The Swedish People’s Party (Svenska folkpartiet in Swedish, or SFP for short) is to ponder its own name in upcoming discussions on renewal as part of the ongoing Kasnäs manifesto process.
The aim of the Kasnäs process is to give SFP a clearer, more definable image and to place it on track to win 10% of votes in national elections. Much of the debate has centred on more clearly presenting the party as Finland’s principle party of liberal values. There is currently no party in parliament that defines itself as principally liberal. SFP’s European parliament member Carl Haglund is leading the Kasnäs process and has suggested that the word ‘liberal’ is somehow incorporated in the party’s name.
According to media reports, uggestions for a new name have included ‘Svenska folkpartiet – Liberalerna‘ (The Swedish People’s Party – The Liberals), ‘Svenska liberala folkpartiet’ (The Swedish Liberal People’s Party), ‘Folkpartiet Liberalerna‘ (The People’s Party – The Liberals), ‘Finlands svenska folkparti’ (Finland’s Swedish People’s Party), or simply ‘Folkpartiet’ (The People’s Party).
Any move away from a name including Swedish would be controversial and potentially dangerous.
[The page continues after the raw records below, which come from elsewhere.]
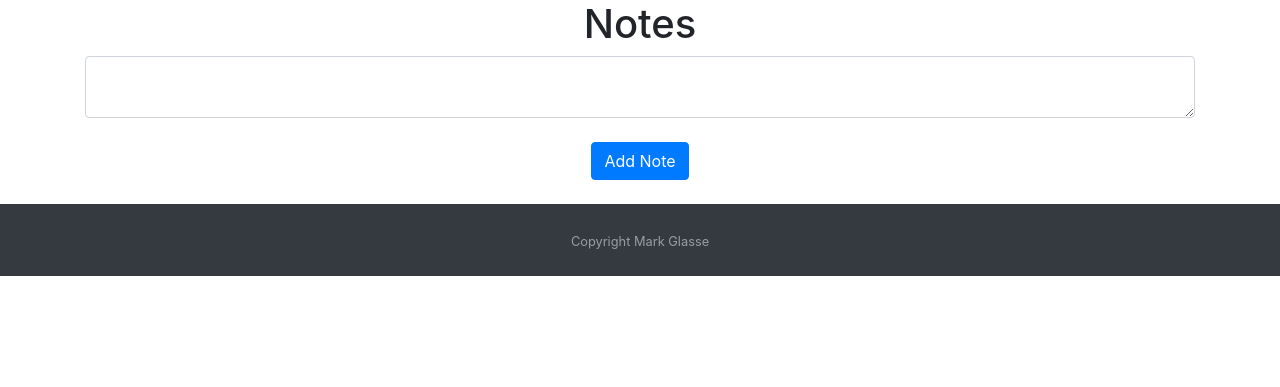
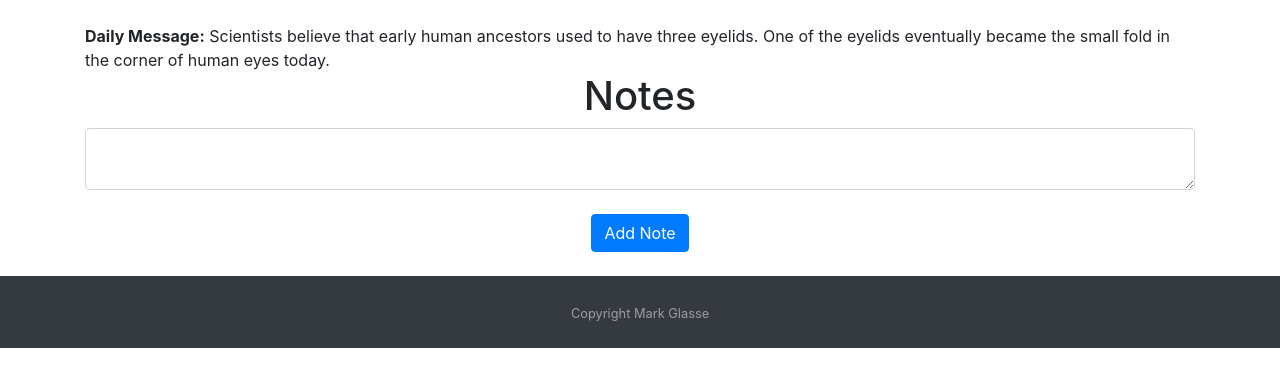
Before and after one commit to Nabsatang02/SHOPPING-SITE, a Flask app: page / in a window 1280 px wide. Shown: the part 56-443 px from the top of the page. Run offline with Flask 3, Linux system fonts and the light colour scheme.

Commit message:
MOTD integration

```diff
--- a/website/templates/home.html
+++ b/website/templates/home.html
@@ -1,6 +1,44 @@
 {% extends "template.html" %}
 {% block title %} Home {% endblock %}
 {% block content %}
+
+<br/>
+<head>
+
+    <script type="text/javascript">
+
+    var msg = new Array
+
+    function randomIntFromInterval(min, max) { // generate a random number from list
+      return Math.floor(Math.random() * (max - min + 1) + min)
+    }
+
+    var today = randomIntFromInterval(1, 5)
+
+    msg[1] = "There are no seagulls in Hawaii";
+    msg[2] = "Feral pigs ate and completely destroyed $22,000 worth of cocaine that had been hidden in an Italian forest.";
+    msg[3] = "Scientists believe that early human ancestors used to have three eyelids. One of the eyelids eventually became the small fold in the corner of human eyes today.";
+    msg[4] = "Capitonyms are words which change their meaning if the first letter is capitalized. For example: Turkey (the country) and turkey (the bird).";
+    msg[5] = "Killing a dolphin in ancient Greece was considered sacrilegious and was punishable by death.";
+
+    function writeMessage() {
+    document.write(msg[today]);
+    }
+
+    </script>
+    </head>
+
+    <body>
+
+    <strong>Daily Message:</strong>
+
+    <script>
+    writeMessage();
+    </script>
+
+    </body>
+    <br/>
+
 <h1 align="center">Notes</h1>
 <ul class="list-group list-group-flush" id="notes">
     {% for note in user.notes %}
```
In seeking out a new source of voters in the form of liberal Finnish-speaking Finns, the party may well alienate its core bloc of voters – Swedish speakers. I feel it is extremely optimistic for those in the party advocating a change to hope that they can both appeal to liberals regardless of language group and maintain the current level of support amongst Swedish-speakers simultaneously.
SFP has always, by necessity, been a broad church, even if the liberal-wing has perhaps had the largest following. Swedish-speaking Finns are by no means a homogenous group. Just as amongst Finnish-speakers, there are farmers, town dwellers, factory workers, bank-owners, entrepreneurs and everything else in between. Certainly not all of these are traditional liberals. However, they do all share the common requirement to have a voice in the Finnish politics that speaks up for the rights of the Swedish language and those that wish to live through it. Emphasising one political ideology as more important than the party’s Swedish nature is not the way to electoral success.
That said, SFP does face a real challenge. Increasingly, Swedish-speaking Finns are more and more bilingual in the way they live their lives. For many in the larger towns of southern Finland, the Swedish-speaking part of their identity is less and less a defining point – or, at least not as important as it was for previous generations. They can get by perfectly well in Finnish, their partner is quite probably Finnish-speaking and thus other political issues than language can more easily sway this new group’s voting intention. In addition to that, the coming voting form (of questionable democratic credentials) will make it harder in the future for SFP to gain parliamentary representation. We Swedish-speakers are finally not decreasing in numbers, but we continue to decline as a percentile proportion of the entire national population (and thus as an electoral force). In such a climate, it is understandable and possibly crucial that SFP reaches out to win more Finnish-speaking votes. The sad reality is that the party may be before too long, as the Americans say, be between a rock and a hard place.
The Kasnäs manifesto, the basis of the Kasnäs process which is looking into how best to redefine SFP for the future, can be read in English on SFP’s website by following this link.